§ **TASK TO COMPLETE**: Give the number of lines below that contain "after", with no other output.

(Stored items)
┄┄┄┄┄┄

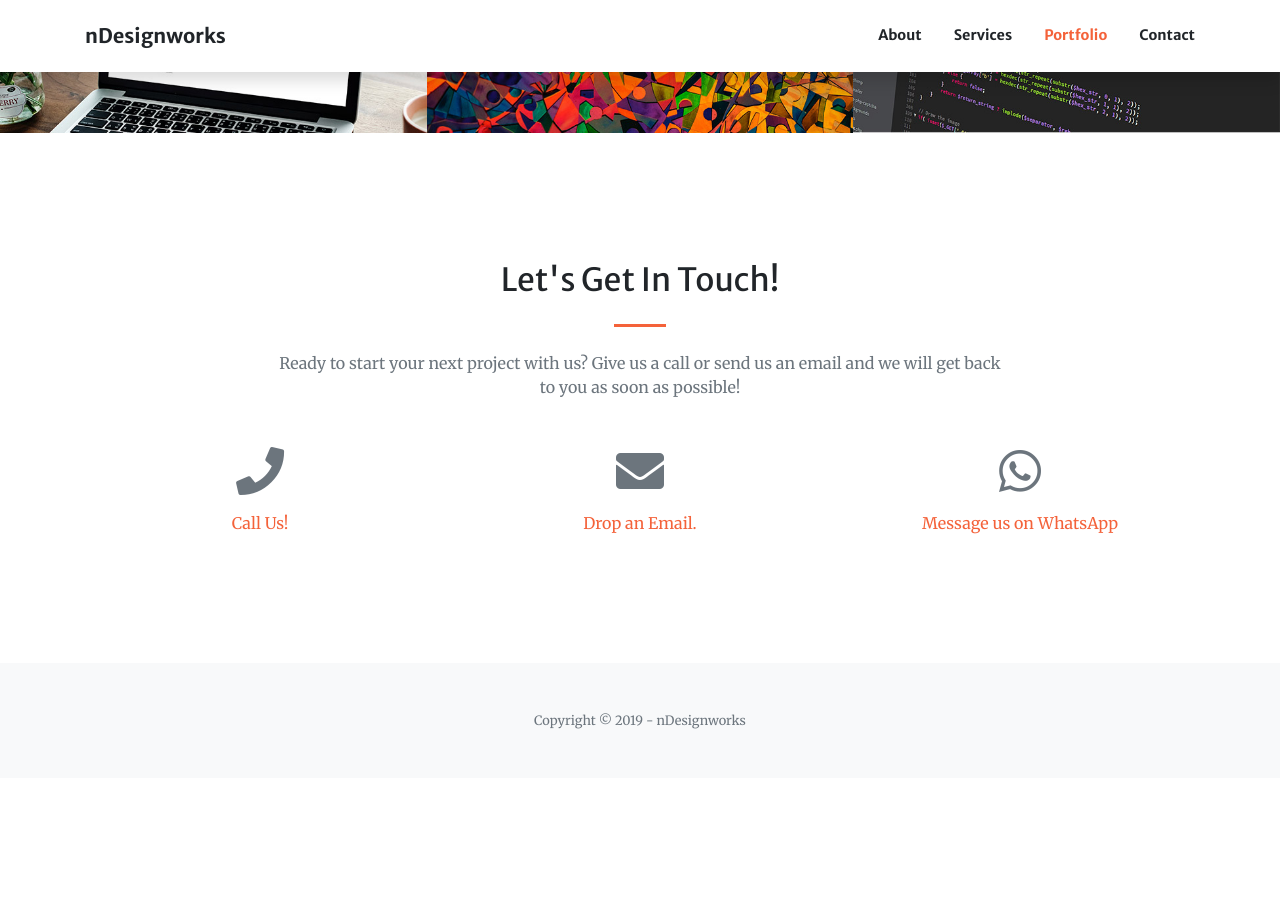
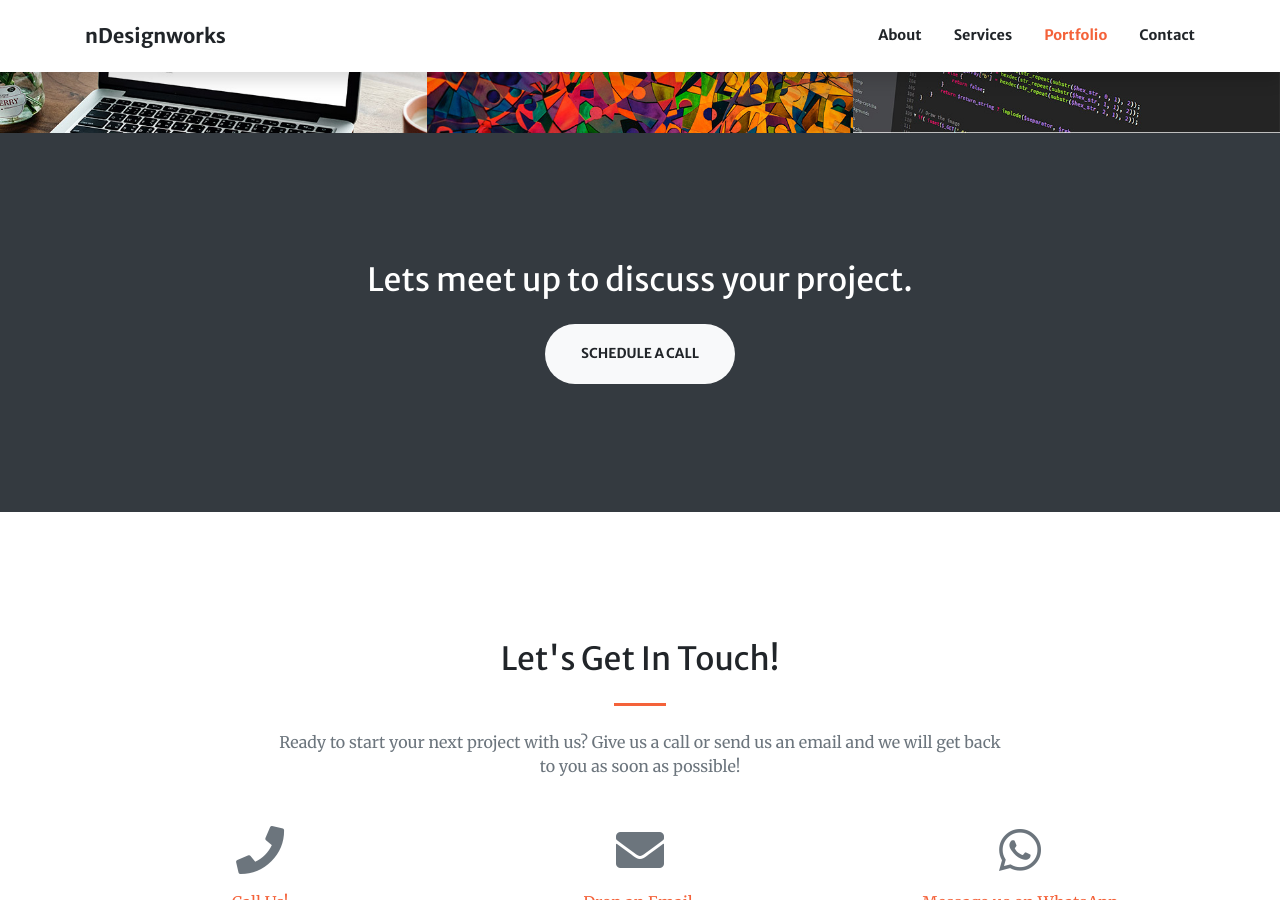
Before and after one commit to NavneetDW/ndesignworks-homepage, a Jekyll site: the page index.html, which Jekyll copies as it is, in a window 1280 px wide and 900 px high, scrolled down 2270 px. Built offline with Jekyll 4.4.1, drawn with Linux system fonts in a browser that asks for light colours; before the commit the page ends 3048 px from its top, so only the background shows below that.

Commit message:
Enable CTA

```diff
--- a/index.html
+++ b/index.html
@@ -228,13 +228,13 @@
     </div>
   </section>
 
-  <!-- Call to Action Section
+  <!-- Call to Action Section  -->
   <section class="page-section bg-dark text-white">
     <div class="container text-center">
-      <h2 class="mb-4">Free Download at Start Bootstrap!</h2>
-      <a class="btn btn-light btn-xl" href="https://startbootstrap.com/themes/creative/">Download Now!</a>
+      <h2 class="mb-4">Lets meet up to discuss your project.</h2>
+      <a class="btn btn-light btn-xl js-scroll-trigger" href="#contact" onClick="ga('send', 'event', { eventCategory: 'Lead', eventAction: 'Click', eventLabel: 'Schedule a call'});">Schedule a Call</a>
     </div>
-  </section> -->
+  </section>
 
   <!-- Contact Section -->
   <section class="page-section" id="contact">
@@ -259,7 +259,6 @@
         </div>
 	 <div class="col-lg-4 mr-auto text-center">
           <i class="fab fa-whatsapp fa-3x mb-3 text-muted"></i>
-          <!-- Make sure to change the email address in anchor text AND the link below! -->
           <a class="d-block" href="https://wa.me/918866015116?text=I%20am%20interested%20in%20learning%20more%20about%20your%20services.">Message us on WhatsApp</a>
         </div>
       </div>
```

┄┄┄┄┄┄

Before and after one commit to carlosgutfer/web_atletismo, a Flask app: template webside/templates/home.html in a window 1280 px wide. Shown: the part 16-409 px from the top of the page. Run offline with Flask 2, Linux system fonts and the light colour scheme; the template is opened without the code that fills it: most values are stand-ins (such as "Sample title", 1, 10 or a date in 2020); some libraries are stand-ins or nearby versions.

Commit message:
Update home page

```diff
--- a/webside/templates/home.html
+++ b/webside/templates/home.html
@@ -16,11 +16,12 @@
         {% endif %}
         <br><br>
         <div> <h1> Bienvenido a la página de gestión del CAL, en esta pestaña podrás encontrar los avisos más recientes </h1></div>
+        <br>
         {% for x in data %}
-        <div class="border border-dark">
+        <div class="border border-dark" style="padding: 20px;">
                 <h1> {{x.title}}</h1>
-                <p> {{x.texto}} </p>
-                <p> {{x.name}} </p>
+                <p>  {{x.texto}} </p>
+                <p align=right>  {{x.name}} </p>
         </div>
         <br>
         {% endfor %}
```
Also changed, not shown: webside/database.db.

┄┄┄┄┄┄

§ **ANSWER TO THE PROBLEM**: 2